Moreover, she predicted quite correctly that banning Trump on Twitter could be a slippery slope. Indeed, it should have given pause when Biden lumped Antifa, anarchists and white supremacists into one category. As President, Biden promised to round up all accordingly. “I’ve said from the outset of the recent protests,” Biden claimed, “that there is no place for violence or the destruction of property. Peaceful protesters should be protected — but arsonists and anarchists should be prosecuted — and local law enforcement can do that.”
It should have come as no surprise that only a few days ago the Washington Post reported that Twitter has suspended several accounts with “alleged ties” to Antifa. By noting that the ban “follow[ed] the January 6 invasion of the White House, the Post implied that Antifa was responsible for that insurrection, an insinuation that could not be farther from the truth.
As part of Palestine Writes Literature Festival, held online from Dec. 2 -Dec. 6, a panel discussion with Susan Abulhawa, Marc Lamont Hill, and Steven Salaita examined The Cost of Solidarity, i.e. the private and public impact of supporting Palestinian liberation, a topic that has impacted each panelist on a highly personal level.
Reflecting back on the conversation, Abulhawa recalled that “there has never been a moment in our struggle when Palestinian activists did not stand with African American or African liberation struggles. There is a long and rich history of examples spanning political, guerrilla, cultural, material and rhetorical solidarity.”
At a time when marginalized groups of people, along with those in solidarity with them, might soon come under attack, it might do well to rephrase the focus of that panel. The Cost of Rejecting Solidarity might also prove quite high.

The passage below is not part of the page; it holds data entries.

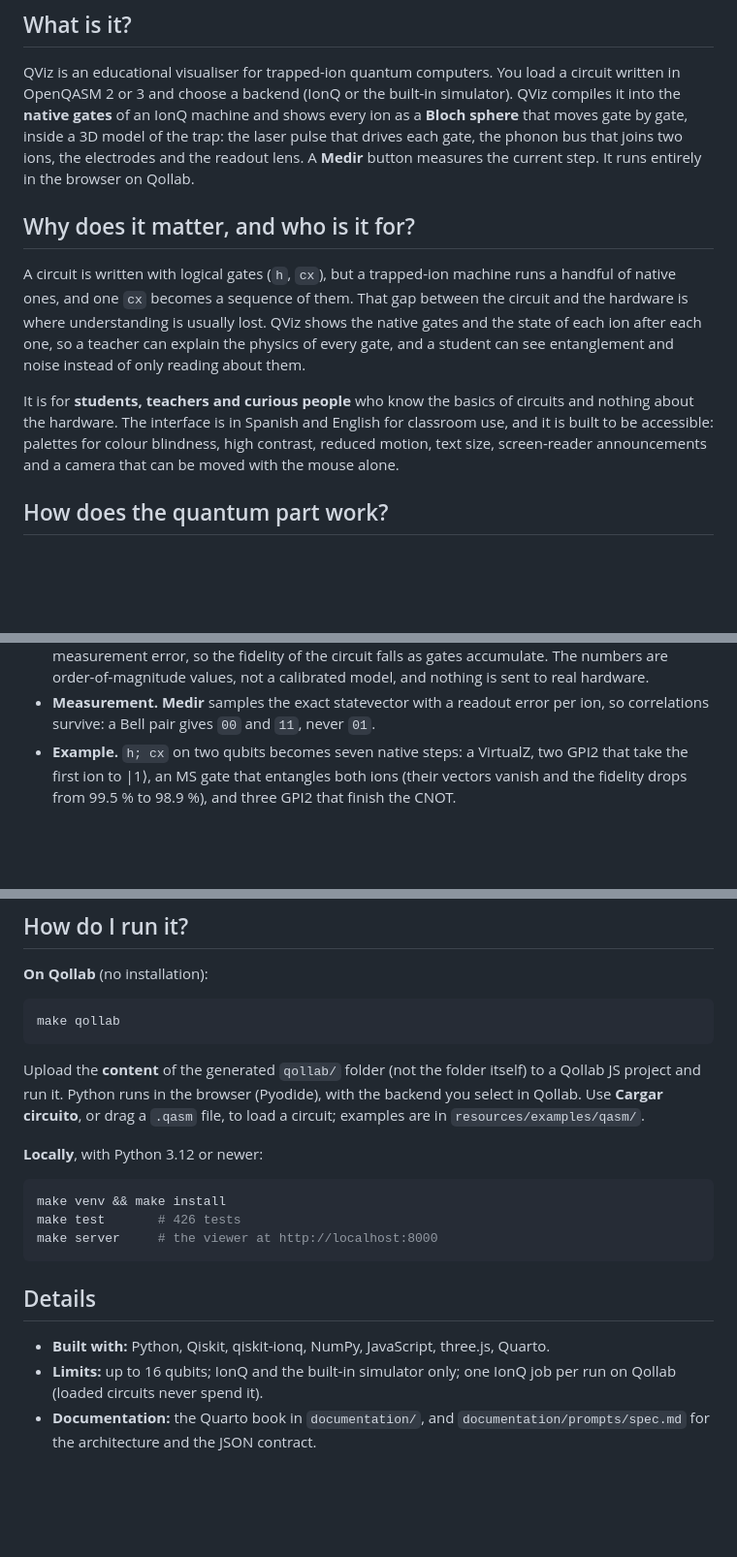
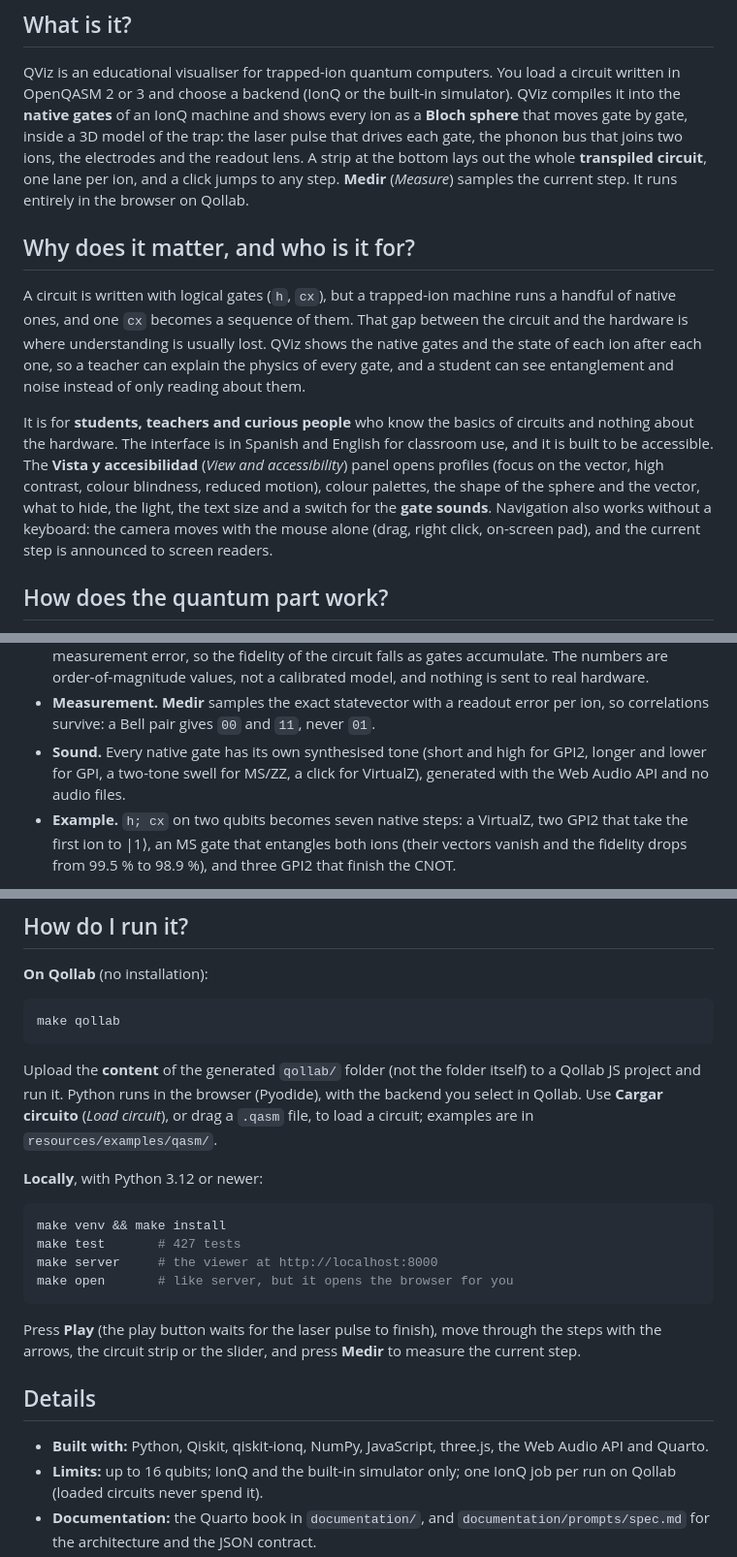
Before and after one commit to iroumec/qviz, a Markdown page: documentation/project_card.md, 3 parts joined by grey strips. Shown at 97% size. Rendered like a GitHub page; blank space fills up the shorter version.

Commit message:
Refresh the project card for the current viewer
- mention the transpiled-circuit strip and the gate sounds
- name the View and accessibility panel and the mouse-only camera
- add make open and the bilingual button names
- update the test count to 427 (card and README)
- record the change in memory.md

````diff
--- a/documentation/project_card.md
+++ b/documentation/project_card.md
@@ -11,8 +11,10 @@ circuit written in OpenQASM 2 or 3 and choose a backend (IonQ or the built-in
 simulator). QViz compiles it into the **native gates** of an IonQ machine and
 shows every ion as a **Bloch sphere** that moves gate by gate, inside a 3D model
 of the trap: the laser pulse that drives each gate, the phonon bus that joins two
-ions, the electrodes and the readout lens. A **Medir** button measures the
-current step. It runs entirely in the browser on Qollab.
+ions, the electrodes and the readout lens. A strip at the bottom lays out the
+whole **transpiled circuit**, one lane per ion, and a click jumps to any step.
+**Medir** (*Measure*) samples the current step. It runs entirely in the browser
+on Qollab.
 
 ## Why does it matter, and who is it for?
 
@@ -25,9 +27,13 @@ instead of only reading about them.
 
 It is for **students, teachers and curious people** who know the basics of
 circuits and nothing about the hardware. The interface is in Spanish and English
-for classroom use, and it is built to be accessible: palettes for colour
-blindness, high contrast, reduced motion, text size, screen-reader announcements
-and a camera that can be moved with the mouse alone.
+for classroom use, and it is built to be accessible. The **Vista y accesibilidad**
+(*View and accessibility*) panel opens profiles (focus on the vector, high
+contrast, colour blindness, reduced motion), colour palettes, the shape of the
+sphere and the vector, what to hide, the light, the text size and a switch for
+the **gate sounds**. Navigation also works without a keyboard: the camera moves
+with the mouse alone (drag, right click, on-screen pad), and the current step is
+announced to screen readers.
 
 ## How does the quantum part work?
 
@@ -48,6 +54,9 @@ and a camera that can be moved with the mouse alone.
   model, and nothing is sent to real hardware.
 - **Measurement.** **Medir** samples the exact statevector with a readout error
   per ion, so correlations survive: a Bell pair gives `00` and `11`, never `01`.
+- **Sound.** Every native gate has its own synthesised tone (short and high for
+  GPI2, longer and lower for GPI, a two-tone swell for MS/ZZ, a click for
+  VirtualZ), generated with the Web Audio API and no audio files.
 - **Example.** `h; cx` on two qubits becomes seven native steps: a VirtualZ, two
   GPI2 that take the first ion to |1⟩, an MS gate that entangles both ions (their
   vectors vanish and the fidelity drops from 99.5 % to 98.9 %), and three GPI2
@@ -68,20 +77,26 @@ make qollab
 
 Upload the **content** of the generated `qollab/` folder (not the folder itself)
 to a Qollab JS project and run it. Python runs in the browser (Pyodide), with the
-backend you select in Qollab. Use **Cargar circuito**, or drag a `.qasm` file, to
-load a circuit; examples are in `resources/examples/qasm/`.
+backend you select in Qollab. Use **Cargar circuito** (*Load circuit*), or drag a
+`.qasm` file, to load a circuit; examples are in `resources/examples/qasm/`.
 
 **Locally**, with Python 3.12 or newer:
 
 ```bash
 make venv && make install
-make test       # 426 tests
+make test       # 427 tests
 make server     # the viewer at http://localhost:8000
+make open       # like server, but it opens the browser for you
 ```
+
+Press **Play** (the play button waits for the laser pulse to finish), move through
+the steps with the arrows, the circuit strip or the slider, and press **Medir** to
+measure the current step.
 
 ## Details
 
-- **Built with:** Python, Qiskit, qiskit-ionq, NumPy, JavaScript, three.js, Quarto.
+- **Built with:** Python, Qiskit, qiskit-ionq, NumPy, JavaScript, three.js, the Web
+  Audio API and Quarto.
 - **Limits:** up to 16 qubits; IonQ and the built-in simulator only; one IonQ job
   per run on Qollab (loaded circuits never spend it).
 - **Documentation:** the Quarto book in `documentation/`, and `documentation/prompts/spec.md` for the
````
Also changed, not shown: README.md (+33 -33 lines), memory.md (+2 -1 lines).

According to Otto Fors, the Biden administration does not plan to reverse Trump’s decision to move the US embassy in Israel to Jerusalem. As Fors predicts, this position “signals that the US will continue supporting Israeli’s violent oppression of Palestinians.”

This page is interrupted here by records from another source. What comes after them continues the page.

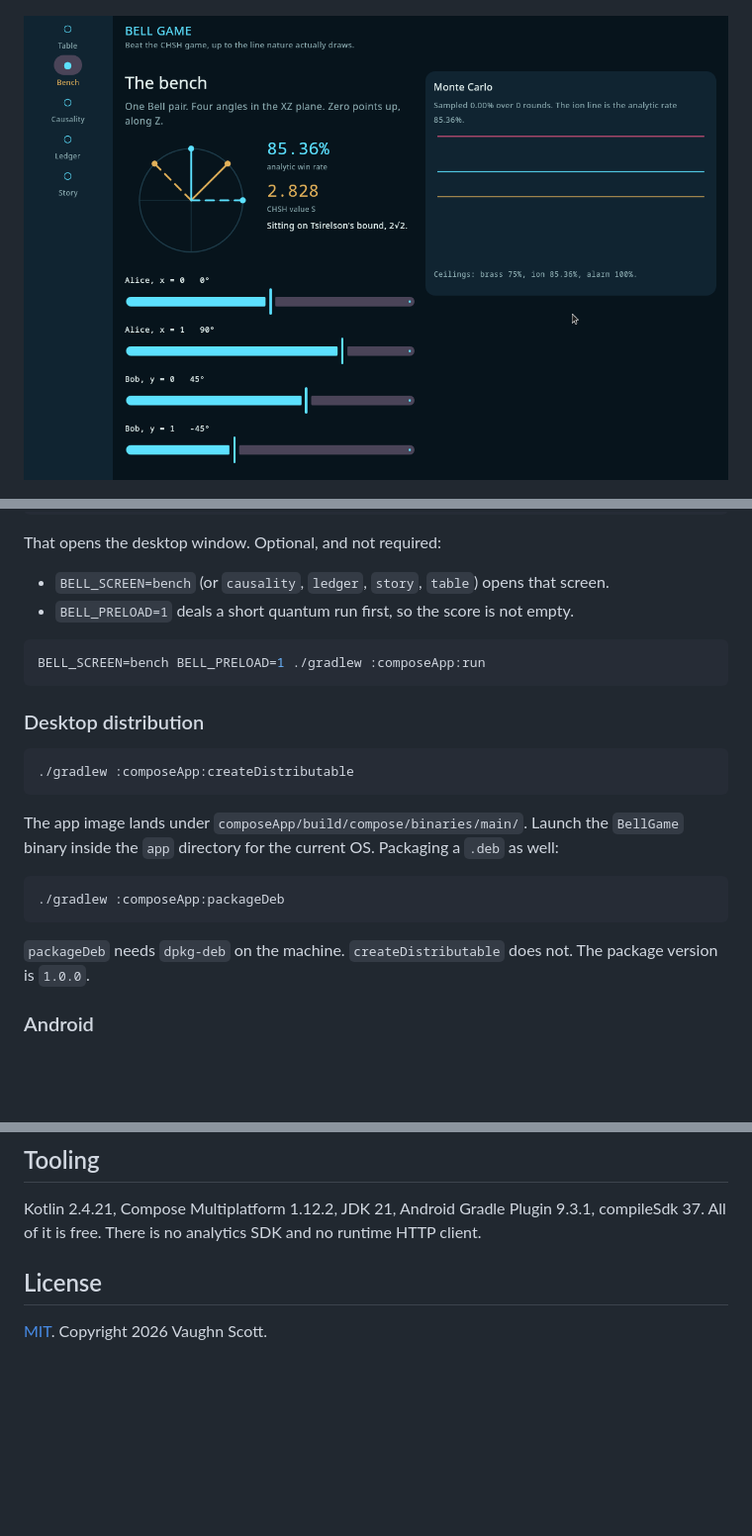
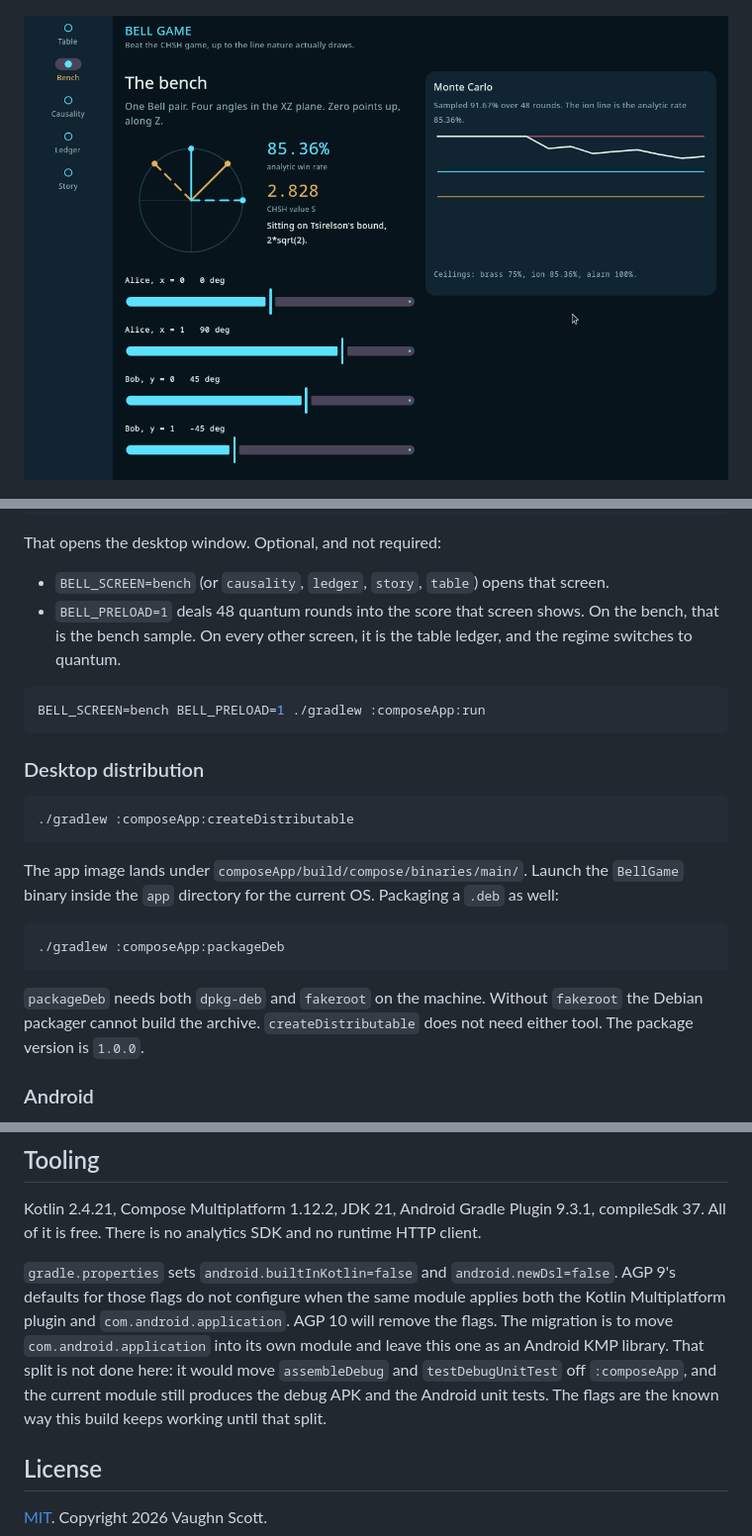
Before and after one commit to eyeoverthink/bell-game-kmp, a Markdown page: README.md, 3 parts joined by grey strips. Shown at 99% size. Drawn GitHub-style; pictures changed too: docs/screenshots/bench.png; blank space fills up the shorter version.

````diff
--- a/README.md
+++ b/README.md
@@ -97,7 +100,9 @@ From the repository root:
 That opens the desktop window. Optional, and not required:
 
 - `BELL_SCREEN=bench` (or `causality`, `ledger`, `story`, `table`) opens that screen.
-- `BELL_PRELOAD=1` deals a short quantum run first, so the score is not empty.
+- `BELL_PRELOAD=1` deals 48 quantum rounds into the score that screen shows.
+  On the bench, that is the bench sample. On every other screen, it is the
+  table ledger, and the regime switches to quantum.
 
 ```bash
 BELL_SCREEN=bench BELL_PRELOAD=1 ./gradlew :composeApp:run
@@ -117,8 +122,9 @@ The app image lands under `composeApp/build/compose/binaries/main/`. Launch the
 ./gradlew :composeApp:packageDeb
 ```
 
-`packageDeb` needs `dpkg-deb` on the machine. `createDistributable` does not.
-The package version is `1.0.0`.
+`packageDeb` needs both `dpkg-deb` and `fakeroot` on the machine. Without
+`fakeroot` the Debian packager cannot build the archive. `createDistributable`
+does not need either tool. The package version is `1.0.0`.
 
 ### Android
 
@@ -210,6 +266,16 @@ Kotlin 2.4.21, Compose Multiplatform 1.12.2, JDK 21, Android Gradle Plugin
 9.3.1, compileSdk 37. All of it is free. There is no analytics SDK and no
 runtime HTTP client.
 
+`gradle.properties` sets `android.builtInKotlin=false` and
+`android.newDsl=false`. AGP 9's defaults for those flags do not configure when
+the same module applies both the Kotlin Multiplatform plugin and
+`com.android.application`. AGP 10 will remove the flags. The migration is to
+move `com.android.application` into its own module and leave this one as an
+Android KMP library. That split is not done here: it would move `assembleDebug`
+and `testDebugUnitTest` off `:composeApp`, and the current module still
+produces the debug APK and the Android unit tests. The flags are the known
+way this build keeps working until that split.
+
 ## License
 
 [MIT](LICENSE). Copyright 2026 Vaughn Scott.
````
Also changed, not shown: other parts of README.md (+54 -1 lines), 12 other files.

In this framework, continues Fors, the administration might distance itself from Trump, but not his policies regarding support for the Zionist regime. Biden’s recognition of Juan Guaidó as president of Venezuela also illustrates the imperialist mode of his foreign policy in other areas of the globe.

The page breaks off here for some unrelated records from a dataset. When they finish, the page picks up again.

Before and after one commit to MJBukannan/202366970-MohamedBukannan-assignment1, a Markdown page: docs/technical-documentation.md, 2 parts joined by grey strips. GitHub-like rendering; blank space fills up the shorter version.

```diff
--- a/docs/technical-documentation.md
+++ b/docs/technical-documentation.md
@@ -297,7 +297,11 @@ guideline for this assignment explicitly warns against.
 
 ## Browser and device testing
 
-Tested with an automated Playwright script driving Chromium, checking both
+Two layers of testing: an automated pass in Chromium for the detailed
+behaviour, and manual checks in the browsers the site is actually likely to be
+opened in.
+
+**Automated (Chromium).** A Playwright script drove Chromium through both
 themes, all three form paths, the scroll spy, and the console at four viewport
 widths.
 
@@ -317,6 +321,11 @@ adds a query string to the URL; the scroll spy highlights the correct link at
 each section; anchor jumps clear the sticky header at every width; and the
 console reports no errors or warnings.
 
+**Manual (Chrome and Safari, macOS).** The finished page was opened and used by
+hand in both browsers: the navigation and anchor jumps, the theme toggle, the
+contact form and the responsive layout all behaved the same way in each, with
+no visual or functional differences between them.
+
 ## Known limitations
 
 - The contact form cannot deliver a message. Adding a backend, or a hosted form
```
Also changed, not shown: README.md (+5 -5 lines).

As Erica Caines observes,
“the indifference to wars and occupation is the result of a rupture in the ability for African people to make the connections between a man promising more policing as a campaign strategy during the height of mass uprisings against the police to his aggressive rhetoric towards nations like Venezuela, China, Iran, etc. Nor the US’ role in establishing brutal neocolonial leadership in the Global South and on the Continent.”
For Palestinians and others who have long been crushed under the heel of US imperialism, there is no lesser evil. For those on the left, whether liberal, radical, or otherwise, who profess to hold socialist beliefs, there is no logical way to support the Biden administration.
Moreover, supporting a fundraiser for clean water on the Navajo Nation, but turning our backs on Gaza where there is a water crisis of equal magnitude, no longer works. The cost of not holding true to anti-imperialist policies, as everyone on the left should do, is to be exposed as hypocrites who are in global solidarity against oppression only when it comes with little to no cost to the beholder.
– Benay Blend earned her doctorate in American Studies from the University of New Mexico. Her scholarly works include Douglas Vakoch and Sam Mickey, Eds. (2017), “’Neither Homeland Nor Exile are Words’: ‘Situated Knowledge’ in the Works of Palestinian and Native American Writers”. She contributed this article to The Palestine Chronicle.